In the last three years since 2016, the Department of Public Lands has processed 630 homestead program applications on Saipan alone. That means that, as of last month, the 2,923 homestead applicants on Saipan since 2016 has been reduced to 2,293, according to Public Lands Secretary Marianne Concepcion-Teregeyo.
In a presentation last week at the Rotary Club of Saipan meeting at the Hyatt Regency Saipan, Concepcion-Teregeyo said that DPL is also active in reviewing current homesteads and revoking homestead permits that have been awarded 15 years or more ago and no home has been built on the lot—one of the requirements.
Homesteaders with structural damage on their house due to a storm are given extra time. “We go out and take photos of what the property looks like, and also after the storm. We have our own documents to indicate where we are at structure-wise before we revoke them,” Teregeyo said.
DPL issues warning notices to applicants before homesteads are revoked. When a homestead lot is revoked, homesteaders can appeal the revocation at the DPL hearing office.
The goal of the homestead program is to give land to those of Northern Marianas descent. Homesteaders pay a $50 permit and have to build a house on the lot within three years. The size and structure of the home does not matter, as long as there is a functioning restroom and a functioning kitchen.
DPL’s Homestead Division is one of the mandates of the CNMI Constitution. DPL is required to dispose of public lands which include the issuance of village and agricultural homesteads.

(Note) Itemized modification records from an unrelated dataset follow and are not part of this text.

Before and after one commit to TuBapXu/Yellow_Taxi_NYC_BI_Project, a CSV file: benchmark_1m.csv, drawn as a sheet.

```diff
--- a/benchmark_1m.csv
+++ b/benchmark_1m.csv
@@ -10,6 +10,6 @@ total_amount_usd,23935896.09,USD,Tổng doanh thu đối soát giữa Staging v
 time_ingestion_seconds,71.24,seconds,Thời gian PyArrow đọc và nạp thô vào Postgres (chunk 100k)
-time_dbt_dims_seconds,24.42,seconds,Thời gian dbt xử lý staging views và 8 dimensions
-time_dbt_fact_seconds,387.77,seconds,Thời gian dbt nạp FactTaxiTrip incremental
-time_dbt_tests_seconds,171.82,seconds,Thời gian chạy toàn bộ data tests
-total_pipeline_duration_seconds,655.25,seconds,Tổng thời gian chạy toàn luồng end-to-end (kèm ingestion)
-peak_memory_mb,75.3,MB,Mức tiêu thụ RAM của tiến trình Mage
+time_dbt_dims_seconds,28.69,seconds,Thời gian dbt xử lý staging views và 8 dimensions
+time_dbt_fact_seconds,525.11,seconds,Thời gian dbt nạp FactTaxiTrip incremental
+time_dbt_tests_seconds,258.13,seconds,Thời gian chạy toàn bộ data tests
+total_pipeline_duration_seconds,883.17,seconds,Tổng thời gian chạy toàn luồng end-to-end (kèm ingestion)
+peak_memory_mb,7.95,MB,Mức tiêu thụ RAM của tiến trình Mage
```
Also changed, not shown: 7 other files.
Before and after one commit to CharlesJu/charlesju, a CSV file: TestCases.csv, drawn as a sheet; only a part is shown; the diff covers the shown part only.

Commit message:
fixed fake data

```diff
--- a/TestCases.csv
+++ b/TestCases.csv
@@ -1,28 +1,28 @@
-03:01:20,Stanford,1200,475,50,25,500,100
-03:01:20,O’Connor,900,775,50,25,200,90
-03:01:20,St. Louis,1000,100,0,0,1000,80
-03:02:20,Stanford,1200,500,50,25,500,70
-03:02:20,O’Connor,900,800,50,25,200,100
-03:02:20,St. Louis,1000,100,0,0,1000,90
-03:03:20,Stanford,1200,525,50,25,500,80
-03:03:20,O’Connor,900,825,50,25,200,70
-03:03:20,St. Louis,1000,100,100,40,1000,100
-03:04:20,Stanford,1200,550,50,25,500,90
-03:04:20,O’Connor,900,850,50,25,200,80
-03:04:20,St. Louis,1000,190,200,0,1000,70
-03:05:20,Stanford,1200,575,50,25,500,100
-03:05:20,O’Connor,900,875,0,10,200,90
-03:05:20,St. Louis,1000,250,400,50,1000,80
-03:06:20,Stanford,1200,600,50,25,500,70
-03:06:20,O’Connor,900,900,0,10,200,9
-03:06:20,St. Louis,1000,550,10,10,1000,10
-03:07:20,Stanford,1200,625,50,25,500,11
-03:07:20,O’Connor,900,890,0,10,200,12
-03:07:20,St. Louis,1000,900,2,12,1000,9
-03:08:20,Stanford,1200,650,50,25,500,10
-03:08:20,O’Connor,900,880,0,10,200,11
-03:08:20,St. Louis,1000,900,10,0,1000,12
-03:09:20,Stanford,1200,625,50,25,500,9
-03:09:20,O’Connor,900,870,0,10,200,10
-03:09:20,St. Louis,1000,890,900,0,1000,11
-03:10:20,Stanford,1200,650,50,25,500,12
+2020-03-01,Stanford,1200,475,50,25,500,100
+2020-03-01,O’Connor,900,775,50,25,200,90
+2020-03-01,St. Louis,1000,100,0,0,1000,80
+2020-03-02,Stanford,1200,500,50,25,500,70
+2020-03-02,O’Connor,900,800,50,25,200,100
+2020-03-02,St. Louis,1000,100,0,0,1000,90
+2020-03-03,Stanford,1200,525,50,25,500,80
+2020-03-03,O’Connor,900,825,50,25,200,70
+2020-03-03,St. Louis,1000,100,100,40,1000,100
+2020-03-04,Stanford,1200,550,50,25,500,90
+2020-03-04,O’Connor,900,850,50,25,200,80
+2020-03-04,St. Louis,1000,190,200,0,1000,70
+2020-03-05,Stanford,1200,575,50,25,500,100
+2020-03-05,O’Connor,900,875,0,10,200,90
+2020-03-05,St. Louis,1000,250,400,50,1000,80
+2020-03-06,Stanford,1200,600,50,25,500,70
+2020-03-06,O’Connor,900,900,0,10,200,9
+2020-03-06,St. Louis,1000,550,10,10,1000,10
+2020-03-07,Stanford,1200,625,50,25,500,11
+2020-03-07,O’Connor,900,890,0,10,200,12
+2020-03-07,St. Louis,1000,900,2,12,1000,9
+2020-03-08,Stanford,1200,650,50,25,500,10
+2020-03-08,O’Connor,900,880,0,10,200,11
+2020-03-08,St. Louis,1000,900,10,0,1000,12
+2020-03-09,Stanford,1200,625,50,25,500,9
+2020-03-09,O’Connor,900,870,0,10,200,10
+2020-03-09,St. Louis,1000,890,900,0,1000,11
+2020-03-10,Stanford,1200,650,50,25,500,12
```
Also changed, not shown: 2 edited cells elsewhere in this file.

The DPL no longer issues agricultural homesteads in Saipan, but still does so in Tinian and Rota, and recently, on the island of Pagan.